Examining American and Chinese Students' Strategies When Giving Face-to-Face Critical Feedback in Academic Settings

    Chau Nguyen

While the literature on popular Face Threatening Acts (FTAs) such as complaining, requesting, promising, apologizing, and giving and receiving compliments is thriving, the speech act of giving critical feedback in an intercultural setting is quite understudied (but see Itakura & Tsui, 2011; Nguyen, 2008, 2012). In addressing this issue, this paper aims at examining how American and Asian students utilize mitigating strategies when giving face-to-face critical feedback. The study was also designed to record these students' strategy modification in order to adapt to an intensified level of face-threat. Ten participants (five American and five Chinese students) were recruited to join a three-part interview. For the first component of the study, the subjects watched a video of a badly presented presentation and played the role of the presenter's classmates to comment on the presenter's presenting skill (Task A). The face-threatening level was then enhanced as the interviewees were required to imagine facing and giving feedback directly to the presenters (Task B). The second step features the participants reading four written arguments and making critical evaluations (Task C). The change in face-threatening level was marked when the participants' comments were unexpectedly challenged by the interviewer who pretended to hold an opposite viewpoint (Task D). Finally, a semi-structured interview was carried out to find out the participants' perspectives on giving critical feedback. Collected data reveal fairly equivalent use of mitigating devices by American and Chinese students in Task A and C, while some divergences in strategies were observed in Task B and D.

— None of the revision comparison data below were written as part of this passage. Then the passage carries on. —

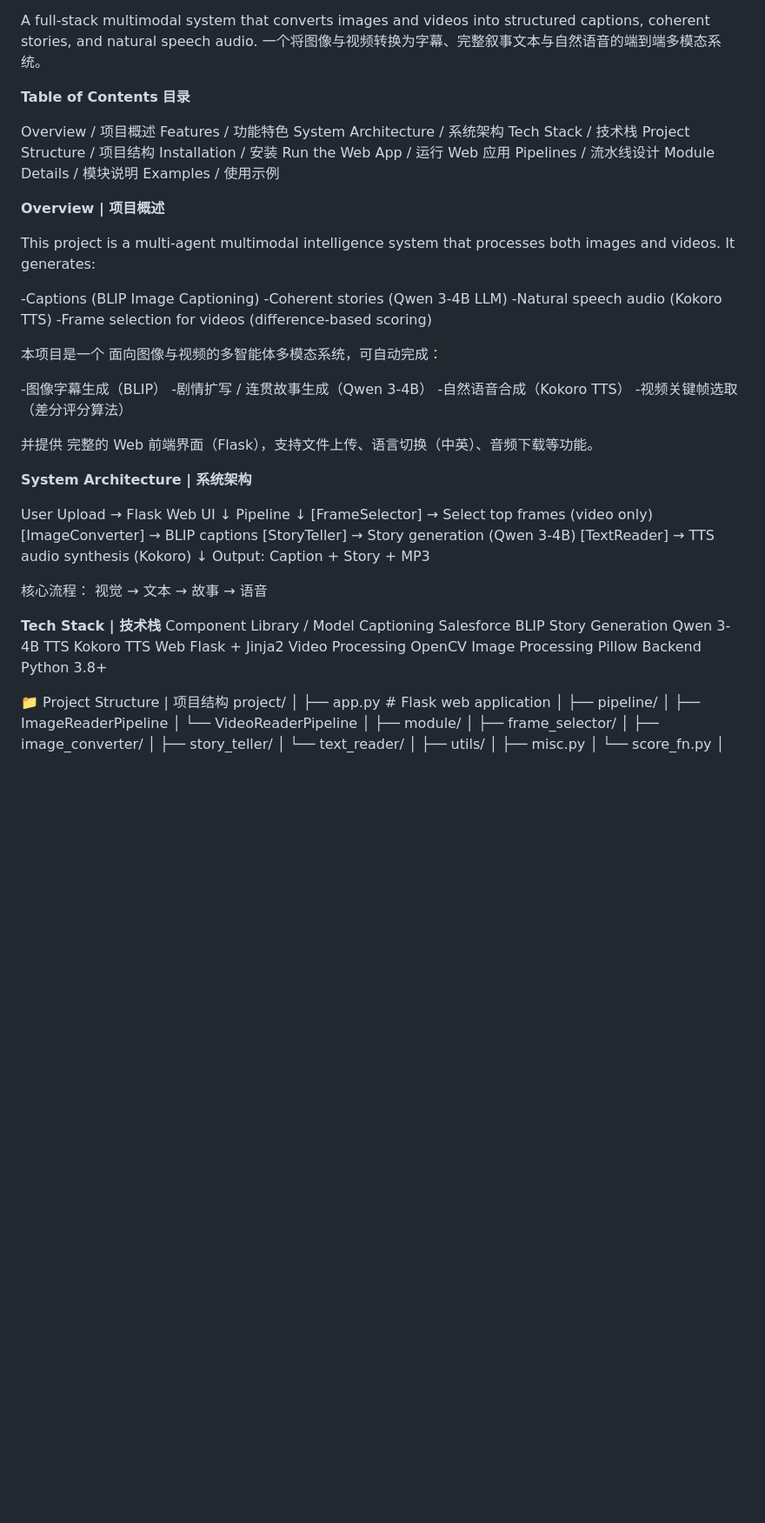
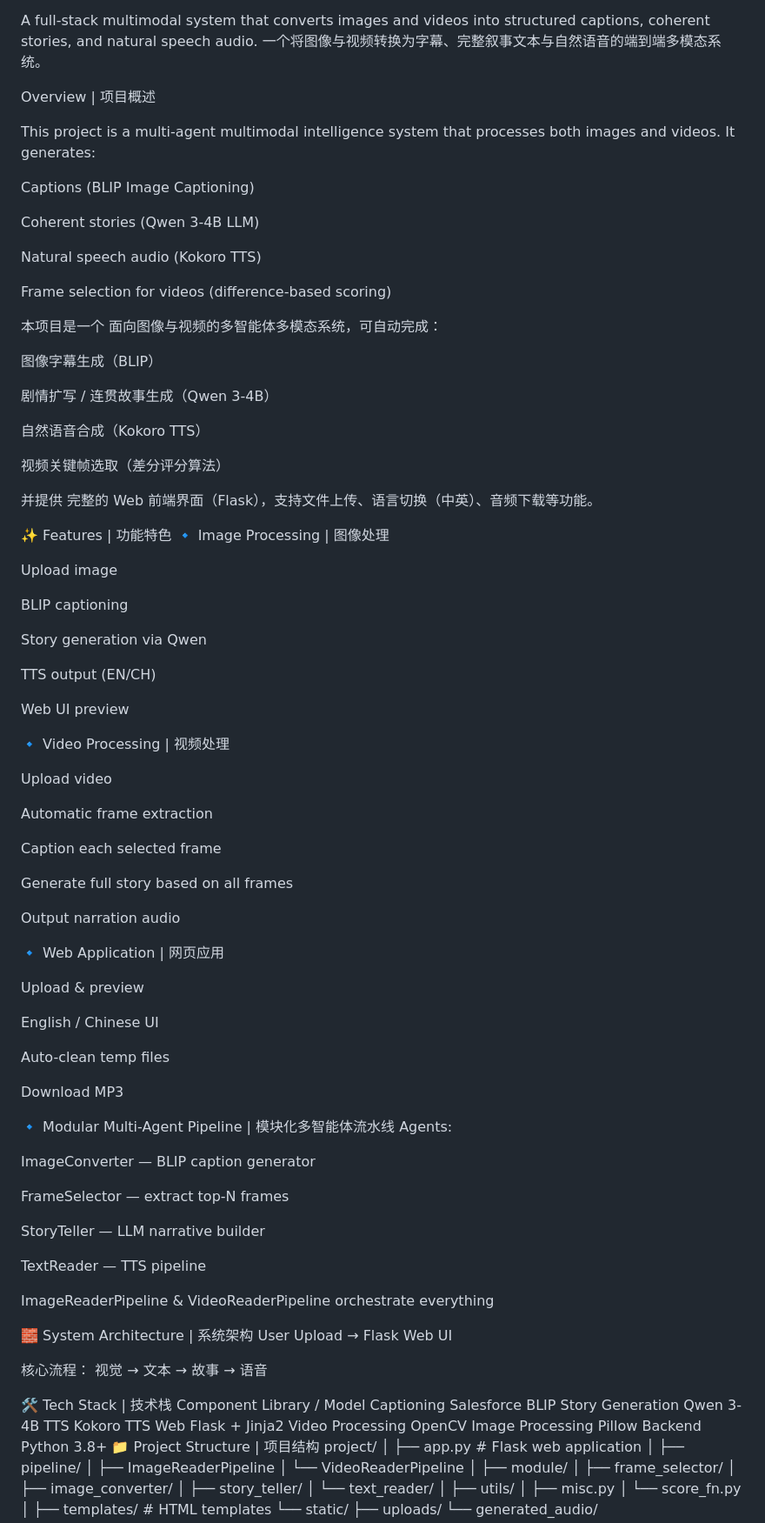
Before and after one commit to Gumssss/Videoreader, a Markdown page: README.md, the part around one of its changes. Shown at 87% size. GitHub-like rendering; blank space fills up the shorter version.

Commit message:
Revise README with improved project details
Updated the README to enhance project overview and features.

```diff
--- a/README.md
+++ b/README.md
@@ -5,60 +5,89 @@ A full-stack multimodal system that converts images and videos into structured c
 一个将图像与视频转换为字幕、完整叙事文本与自然语音的端到端多模态系统。
 
 
-**Table of Contents**
-**目录**
-
-Overview / 项目概述
-Features / 功能特色
-System Architecture / 系统架构
-Tech Stack / 技术栈
-Project Structure / 项目结构
-Installation / 安装
-Run the Web App / 运行 Web 应用
-Pipelines / 流水线设计
-Module Details / 模块说明
-Examples / 使用示例
 
 
-**Overview | 项目概述**
+Overview | 项目概述
 
 This project is a multi-agent multimodal intelligence system that processes both images and videos.
 It generates:
 
--Captions (BLIP Image Captioning)
--Coherent stories (Qwen 3-4B LLM)
--Natural speech audio (Kokoro TTS)
--Frame selection for videos (difference-based scoring)
+Captions (BLIP Image Captioning)
+
+Coherent stories (Qwen 3-4B LLM)
+
+Natural speech audio (Kokoro TTS)
+
+Frame selection for videos (difference-based scoring)
+
 
 本项目是一个 面向图像与视频的多智能体多模态系统，可自动完成：
 
--图像字幕生成（BLIP）
--剧情扩写 / 连贯故事生成（Qwen 3-4B）
--自然语音合成（Kokoro TTS）
--视频关键帧选取（差分评分算法）
+图像字幕生成（BLIP）
+
+剧情扩写 / 连贯故事生成（Qwen 3-4B）
+
+自然语音合成（Kokoro TTS）
+
+视频关键帧选取（差分评分算法）
 
 并提供 完整的 Web 前端界面（Flask），支持文件上传、语言切换（中英）、音频下载等功能。
 
+✨ Features | 功能特色
+🔹 Image Processing | 图像处理
 
+Upload image
 
-**System Architecture | 系统架构**
+BLIP captioning
 
+Story generation via Qwen
+
+TTS output (EN/CH)
+
+Web UI preview
+
+🔹 Video Processing | 视频处理
+
+Upload video
+
+Automatic frame extraction
+
+Caption each selected frame
+
+Generate full story based on all frames
+
+Output narration audio
+
+🔹 Web Application | 网页应用
+
+Upload & preview
+
+English / Chinese UI
+
+Auto-clean temp files
+
+Download MP3
+
+🔹 Modular Multi-Agent Pipeline | 模块化多智能体流水线
+Agents:
+
+ImageConverter — BLIP caption generator
+
+FrameSelector — extract top-N frames
+
+StoryTeller — LLM narrative builder
+
+TextReader — TTS pipeline
+
+ImageReaderPipeline & VideoReaderPipeline orchestrate everything
+
+🧱 System Architecture | 系统架构
 User Upload → Flask Web UI
-    ↓
-Pipeline
-    ↓
-[FrameSelector]  →  Select top frames (video only)
-[ImageConverter] →  BLIP captions
-[StoryTeller]    →  Story generation (Qwen 3-4B)
-[TextReader]     →  TTS audio synthesis (Kokoro)
-    ↓
-Output: Caption + Story + MP3
-
 
 核心流程：
 视觉 → 文本 → 故事 → 语音
 
-**Tech Stack | 技术栈**
+🛠 Tech Stack | 技术栈
 Component	Library / Model
 Captioning	Salesforce BLIP
 Story Generation	Qwen 3-4B
@@ -67,7 +96,6 @@ Web	Flask + Jinja2
 Video Processing	OpenCV
 Image Processing	Pillow
 Backend	Python 3.8+
-
 📁 Project Structure | 项目结构
 project/
 │
```
Also changed, not shown: other parts of README.md (+1 -1 lines).
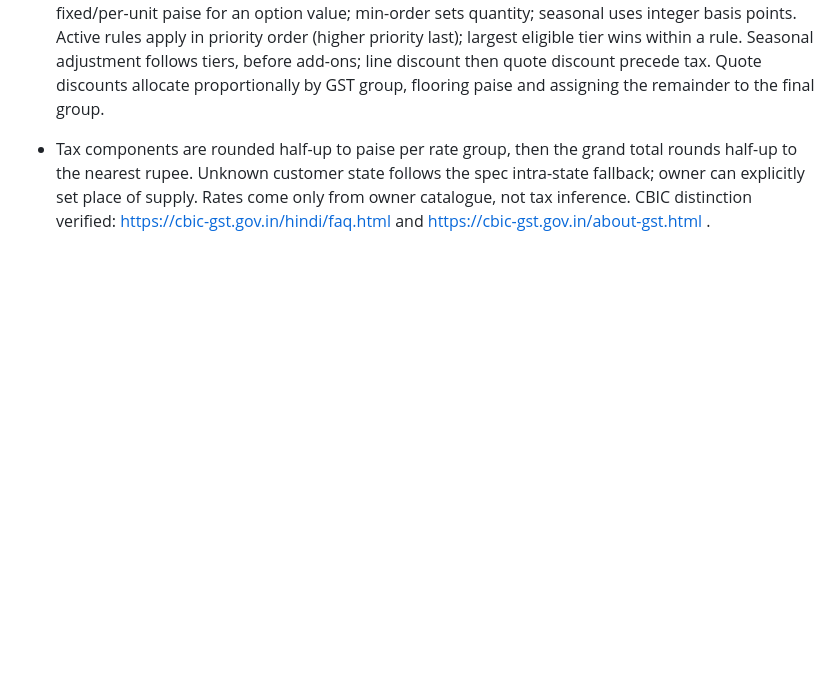
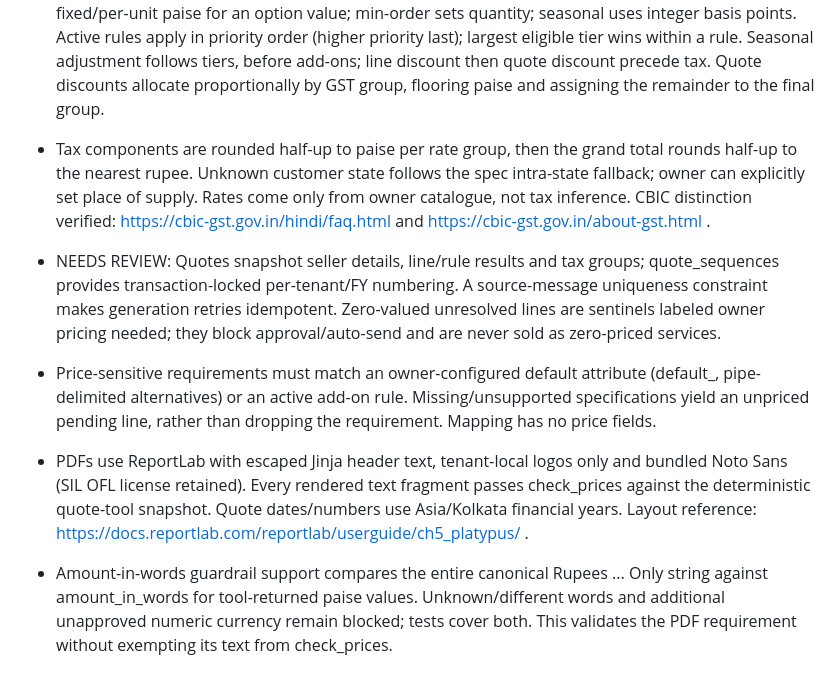
Before and after one commit to aum2606/munim, a Markdown page: DECISIONS.md, the part around the change. Rendered like a GitHub page; blank space fills up the shorter version.

```diff
--- a/DECISIONS.md
+++ b/DECISIONS.md
@@ -85,3 +85,9 @@
 
 - NEEDS REVIEW: Pricing rules have typed params: quantity tiers set unit paise; add-ons charge fixed/per-unit paise for an option value; min-order sets quantity; seasonal uses integer basis points. Active rules apply in priority order (higher priority last); largest eligible tier wins within a rule. Seasonal adjustment follows tiers, before add-ons; line discount then quote discount precede tax. Quote discounts allocate proportionally by GST group, flooring paise and assigning the remainder to the final group.
 - Tax components are rounded half-up to paise per rate group, then the grand total rounds half-up to the nearest rupee. Unknown customer state follows the spec intra-state fallback; owner can explicitly set place of supply. Rates come only from owner catalogue, not tax inference. CBIC distinction verified: https://cbic-gst.gov.in/hindi/faq.html and https://cbic-gst.gov.in/about-gst.html .
+
+- NEEDS REVIEW: Quotes snapshot seller details, line/rule results and tax groups; quote_sequences provides transaction-locked per-tenant/FY numbering. A source-message uniqueness constraint makes generation retries idempotent. Zero-valued unresolved lines are sentinels labeled owner pricing needed; they block approval/auto-send and are never sold as zero-priced services.
+- Price-sensitive requirements must match an owner-configured default attribute (default_<slot>, pipe-delimited alternatives) or an active add-on rule. Missing/unsupported specifications yield an unpriced pending line, rather than dropping the requirement. Mapping has no price fields.
+- PDFs use ReportLab with escaped Jinja header text, tenant-local logos only and bundled Noto Sans (SIL OFL license retained). Every rendered text fragment passes check_prices against the deterministic quote-tool snapshot. Quote dates/numbers use Asia/Kolkata financial years. Layout reference: https://docs.reportlab.com/reportlab/userguide/ch5_platypus/ .
+
+- Amount-in-words guardrail support compares the entire canonical Rupees ... Only string against amount_in_words for tool-returned paise values. Unknown/different words and additional unapproved numeric currency remain blocked; tests cover both. This validates the PDF requirement without exempting its text from check_prices.
```
Also changed, not shown: PROGRESS.md (+2 -2 lines).
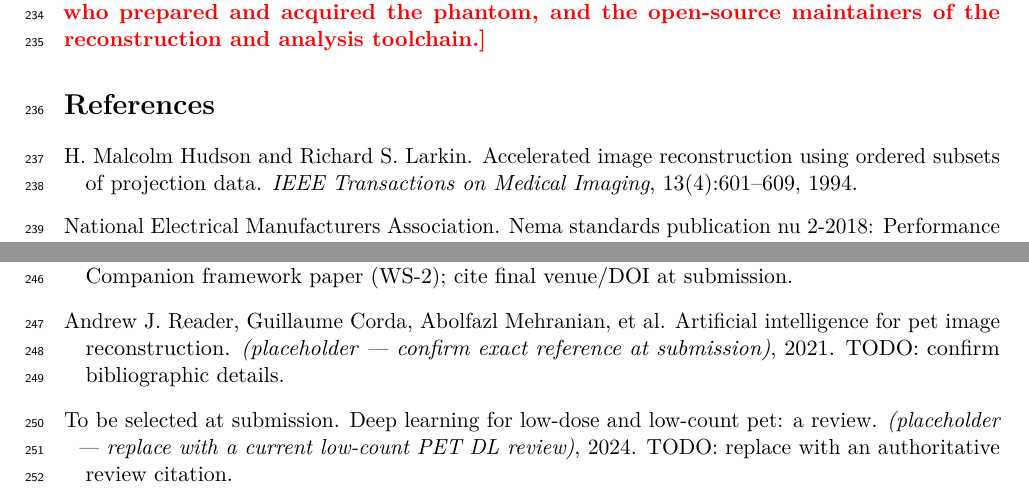
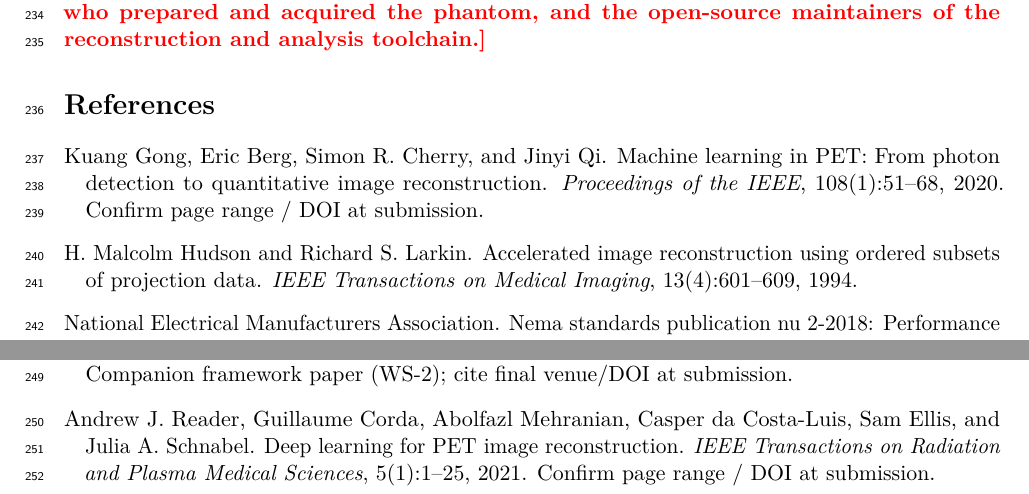
Before and after one commit to integritynoble/low_dose_CT, a LaTeX paper (WS-2b_pet_phantom/paper_draft/manuscript.tex, which reads WS-2b_pet_phantom/paper_draft/refs.bib): two parts of pages 9 and 10 of 10, joined at a grey line, cut so that both start at the same text. Compiled offline with pdfLaTeX.

Commit message:
T4: WS-2 de-emphasis + ref hygiene + snapshot-test fix
De-emphasis (parallel to WS-1): drop 'public chain' / 'decentralized' /
'agent-verifiable' framing (abstract, contribution 4, tool-comparison column,
hash-resolution backends); rename column to 'Machine-verifiable'; tighten
Competing Interests to a real statement (Foundation maintains the OSS library,
no privileged access, no revenue from issuance) + a per-author \todo.

Ref hygiene: replace WS-2b's two external placeholder refs (fake author /
'(placeholder)' journal) with real citations (Gong et al. 2020 Proc IEEE;
Reader et al. 2021 IEEE TRPMS), page/DOI flagged to confirm. No undefined
citations in any of the three papers.

Snapshot test: DIAGNOSED as a Windows path-separator artifact, not FRAMEWORK_SPEC
drift (regenerated 'failures\...' vs committed 'failures/...'; identical length,
no encoding/CRLF issue). One-line fix: relative_to(HERE).as_posix() makes the
snapshot platform-independent. Full suite now 140/140 on Windows too.

Co-Authored-By: Claude Opus 4.8 (1M context) <noreply@anthropic.com>

```diff
--- a/WS-2b_pet_phantom/paper_draft/refs.bib
+++ b/WS-2b_pet_phantom/paper_draft/refs.bib
@@ -17,19 +17,25 @@
 }
 
 @article{lowcountpet,
-  title   = {Deep learning for low-dose and low-count PET: a review},
-  author  = {{To be selected at submission}},
-  journal = {(placeholder --- replace with a current low-count PET DL review)},
-  year    = {2024},
-  note    = {TODO: replace with an authoritative review citation}
+  title   = {Machine Learning in {PET}: From Photon Detection to Quantitative Image Reconstruction},
+  author  = {Gong, Kuang and Berg, Eric and Cherry, Simon R. and Qi, Jinyi},
+  journal = {Proceedings of the IEEE},
+  volume  = {108},
+  number  = {1},
+  pages   = {51--68},
+  year    = {2020},
+  note    = {Confirm page range / DOI at submission}
 }
 
 @article{reader2021artificial,
-  title   = {Artificial intelligence for PET image reconstruction},
-  author  = {Reader, Andrew J. and Corda, Guillaume and Mehranian, Abolfazl and others},
-  journal = {(placeholder --- confirm exact reference at submission)},
+  title   = {Deep Learning for {PET} Image Reconstruction},
+  author  = {Reader, Andrew J. and Corda, Guillaume and Mehranian, Abolfazl and da Costa-Luis, Casper and Ellis, Sam and Schnabel, Julia A.},
+  journal = {IEEE Transactions on Radiation and Plasma Medical Sciences},
+  volume  = {5},
+  number  = {1},
+  pages   = {1--25},
   year    = {2021},
-  note    = {TODO: confirm bibliographic details}
+  note    = {Confirm page range / DOI at submission}
 }
 
 @misc{ws2framework,
```
Also changed, not shown: WS-2_framework/paper_draft/manuscript.tex (+6 -6 lines), 1 other file.
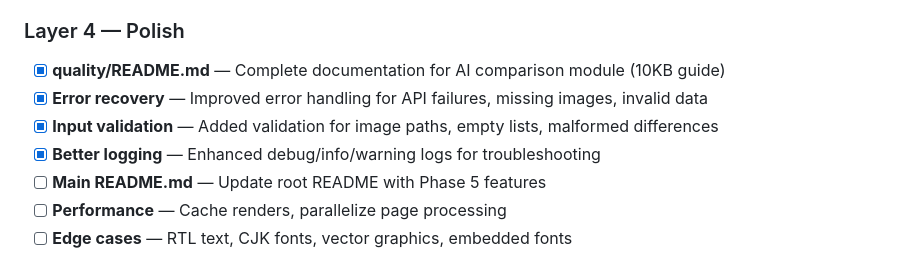
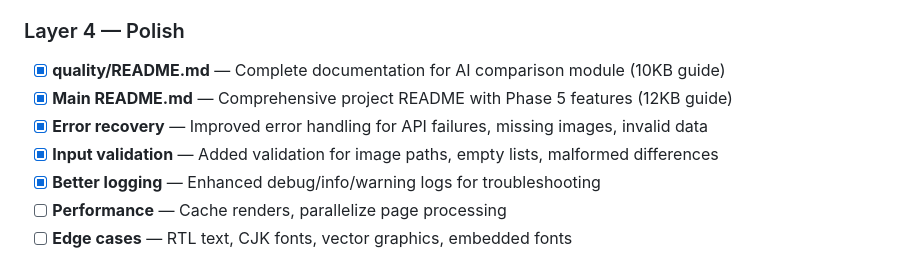
Before and after one commit to hfzizz/PDFtoWord, a Markdown page: PLAN.md, the part around the change. Drawn GitHub-style.

Commit message:
Add comprehensive project README with Phase 5 features
Co-authored-by: hfzizz <110881644+hfzizz@users.noreply.github.com>

```diff
--- a/PLAN.md
+++ b/PLAN.md
@@ -103,10 +103,10 @@ Send rendered page images to Gemini for intelligent visual comparison.
 ### Layer 4 — Polish
 
 - [x] **quality/README.md** — Complete documentation for AI comparison module (10KB guide)
+- [x] **Main README.md** — Comprehensive project README with Phase 5 features (12KB guide)
 - [x] **Error recovery** — Improved error handling for API failures, missing images, invalid data
 - [x] **Input validation** — Added validation for image paths, empty lists, malformed differences
 - [x] **Better logging** — Enhanced debug/info/warning logs for troubleshooting
-- [ ] **Main README.md** — Update root README with Phase 5 features
 - [ ] **Performance** — Cache renders, parallelize page processing
 - [ ] **Edge cases** — RTL text, CJK fonts, vector graphics, embedded fonts
 
```
Also changed, not shown: README.md (added, +443 -0 lines).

Keywords: critical feedback, mitigating strategies, strategy modification, American, Chinese